[Data records]
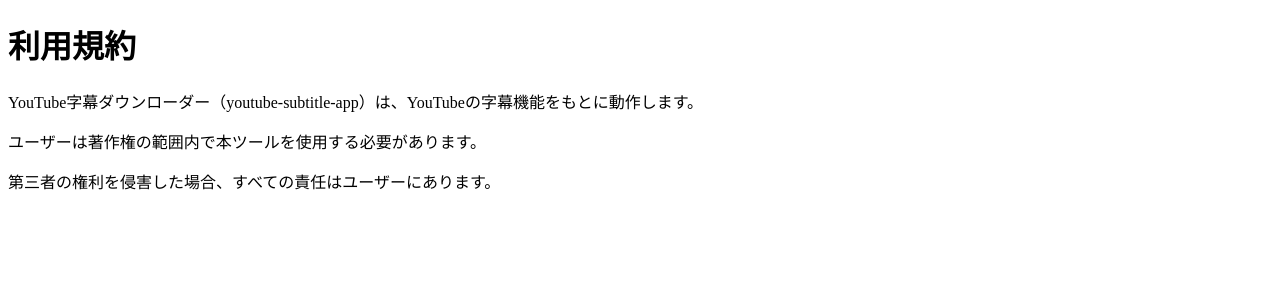
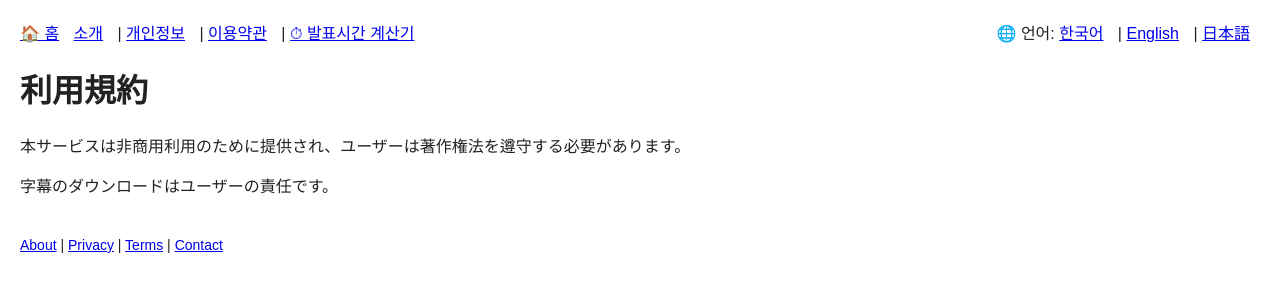
Before and after one commit to ieum3355/youtube-subtitle-app, a Flask app: page /terms_jp in a window 1280 px wide. Shown: the top 300 px of the page. Run offline with Flask 3, Linux system fonts and the light colour scheme.

Commit message:
Update terms_jp.html

```diff
--- a/templates/terms_jp.html
+++ b/templates/terms_jp.html
@@ -1,13 +1,7 @@
-<!DOCTYPE html>
-<html lang="ja">
-<head>
-  <meta charset="UTF-8">
-  <title>利用規約 - YouTube字幕ダウンローダー</title>
-</head>
-<body>
-  <h1>利用規約</h1>
-  <p>YouTube字幕ダウンローダー（youtube-subtitle-app）は、YouTubeの字幕機能をもとに動作します。</p>
-  <p>ユーザーは著作権の範囲内で本ツールを使用する必要があります。</p>
-  <p>第三者の権利を侵害した場合、すべての責任はユーザーにあります。</p>
-</body>
-</html>
+{% extends "base.html" %}
+{% block title %}利用規約 - YouTube字幕ダウンローダー{% endblock %}
+{% block content %}
+<h1>利用規約</h1>
+<p>本サービスは非商用利用のために提供され、ユーザーは著作権法を遵守する必要があります。</p>
+<p>字幕のダウンロードはユーザーの責任です。</p>
+{% endblock %}
```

TASK TO COMPLETE:
The goal is an exact reprint of the entries, leaving out the pictures.

RESPONSE:
Before and after one commit to ieum3355/youtube-subtitle-app, a Flask app: page /terms_jp in a window 1280 px wide. Shown: the top 300 px of the page. Run offline with Flask 3, Linux system fonts and the light colour scheme.

Commit message:
Update terms_jp.html

```diff
--- a/templates/terms_jp.html
+++ b/templates/terms_jp.html
@@ -1,13 +1,7 @@
-<!DOCTYPE html>
-<html lang="ja">
-<head>
-  <meta charset="UTF-8">
-  <title>利用規約 - YouTube字幕ダウンローダー</title>
-</head>
-<body>
-  <h1>利用規約</h1>
-  <p>YouTube字幕ダウンローダー（youtube-subtitle-app）は、YouTubeの字幕機能をもとに動作します。</p>
-  <p>ユーザーは著作権の範囲内で本ツールを使用する必要があります。</p>
-  <p>第三者の権利を侵害した場合、すべての責任はユーザーにあります。</p>
-</body>
-</html>
+{% extends "base.html" %}
+{% block title %}利用規約 - YouTube字幕ダウンローダー{% endblock %}
+{% block content %}
+<h1>利用規約</h1>
+<p>本サービスは非商用利用のために提供され、ユーザーは著作権法を遵守する必要があります。</p>
+<p>字幕のダウンロードはユーザーの責任です。</p>
+{% endblock %}
```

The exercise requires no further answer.